[Task details] Set the material down again exactly, line by line, skipping each picture.

[Records for the task]
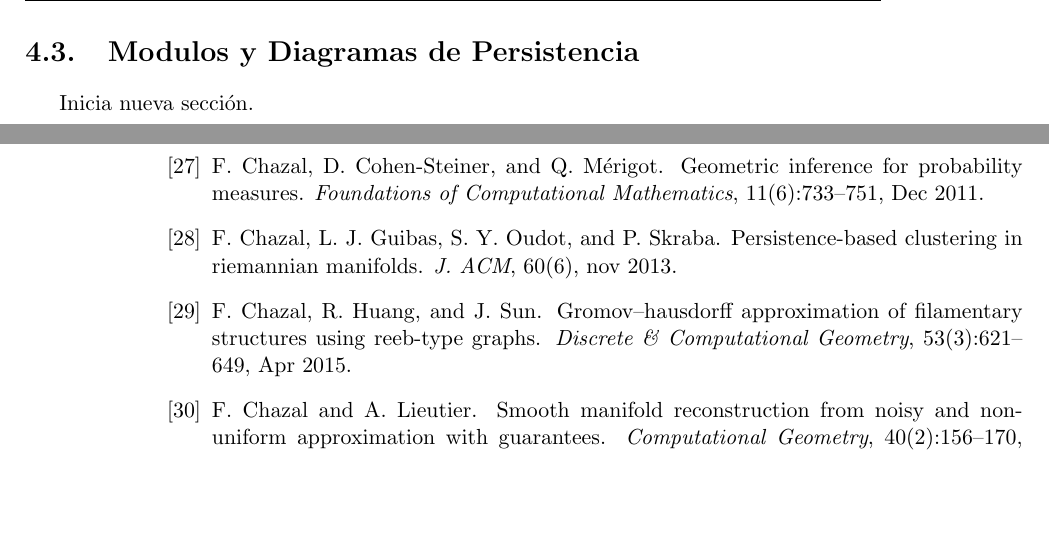
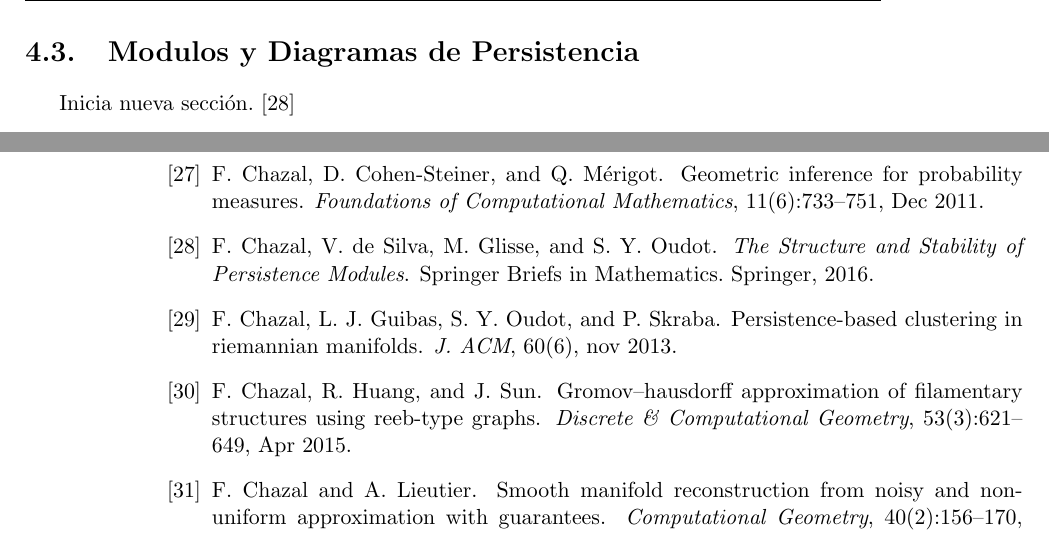
Before and after one commit to SolidTitanium/TesisProject, a LaTeX thesis (FastBin/Tesis_LM_German-Felix(Copy_0)(1)/main.tex, which reads FastBin/Tesis_LM_German-Felix(Copy_0)(1)/BibliografiaTesis.bib, FastBin/Tesis_LM_German-Felix(Copy_0)(1)/Capitulo-4.tex): two parts of pages 40 and 47 of 50, joined at a grey line, cut so that both start at the same text, the shorter picture padded with empty space. Compiled offline with pdfLaTeX.

Commit message:
Added a reference and breaked my bibtex

```diff
--- a/FastBin/Tesis_LM_German-Felix(Copy_0)(1)/BibliografiaTesis.bib
+++ b/FastBin/Tesis_LM_German-Felix(Copy_0)(1)/BibliografiaTesis.bib
@@ -968,0 +975,5 @@ isbn                      = {978-3-030-43408-3}
+               Steve Y. Oudot},
+  title     = {The Structure and Stability of Persistence Modules},
+  series    = {Springer Briefs in Mathematics},
+  publisher = {Springer},
+  year      = {2016},
--- a/FastBin/Tesis_LM_German-Felix(Copy_0)(1)/Capitulo-4.tex
+++ b/FastBin/Tesis_LM_German-Felix(Copy_0)(1)/Capitulo-4.tex
@@ -201,4 +201,4 @@ para todos los radios, as\'i como su evoluci\'on a trav\'es de los valores que t
 
 \section{Modulos y Diagramas de Persistencia}
 
-Inicia nueva secci\'on.
+Inicia nueva secci\'on. \cite{Chazal2016a}
```
Also changed, not shown: FastBin/Tesis_LM_German-Felix(Copy_0)(1)/main.pdf, FastBin/Tesis_LM_German-Felix(Copy_0)(1)/BibliografiaTesis.bib (13 more changed lines).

[Task result]
Before and after one commit to SolidTitanium/TesisProject, a LaTeX thesis (FastBin/Tesis_LM_German-Felix(Copy_0)(1)/main.tex, which reads FastBin/Tesis_LM_German-Felix(Copy_0)(1)/BibliografiaTesis.bib, FastBin/Tesis_LM_German-Felix(Copy_0)(1)/Capitulo-4.tex): two parts of pages 40 and 47 of 50, joined at a grey line, cut so that both start at the same text, the shorter picture padded with empty space. Compiled offline with pdfLaTeX.

Commit message:
Added a reference and breaked my bibtex

```diff
--- a/FastBin/Tesis_LM_German-Felix(Copy_0)(1)/BibliografiaTesis.bib
+++ b/FastBin/Tesis_LM_German-Felix(Copy_0)(1)/BibliografiaTesis.bib
@@ -968,0 +975,5 @@ isbn                      = {978-3-030-43408-3}
+               Steve Y. Oudot},
+  title     = {The Structure and Stability of Persistence Modules},
+  series    = {Springer Briefs in Mathematics},
+  publisher = {Springer},
+  year      = {2016},
--- a/FastBin/Tesis_LM_German-Felix(Copy_0)(1)/Capitulo-4.tex
+++ b/FastBin/Tesis_LM_German-Felix(Copy_0)(1)/Capitulo-4.tex
@@ -201,4 +201,4 @@ para todos los radios, as\'i como su evoluci\'on a trav\'es de los valores que t
 
 \section{Modulos y Diagramas de Persistencia}
 
-Inicia nueva secci\'on.
+Inicia nueva secci\'on. \cite{Chazal2016a}
```
Also changed, not shown: FastBin/Tesis_LM_German-Felix(Copy_0)(1)/main.pdf, FastBin/Tesis_LM_German-Felix(Copy_0)(1)/BibliografiaTesis.bib (13 more changed lines).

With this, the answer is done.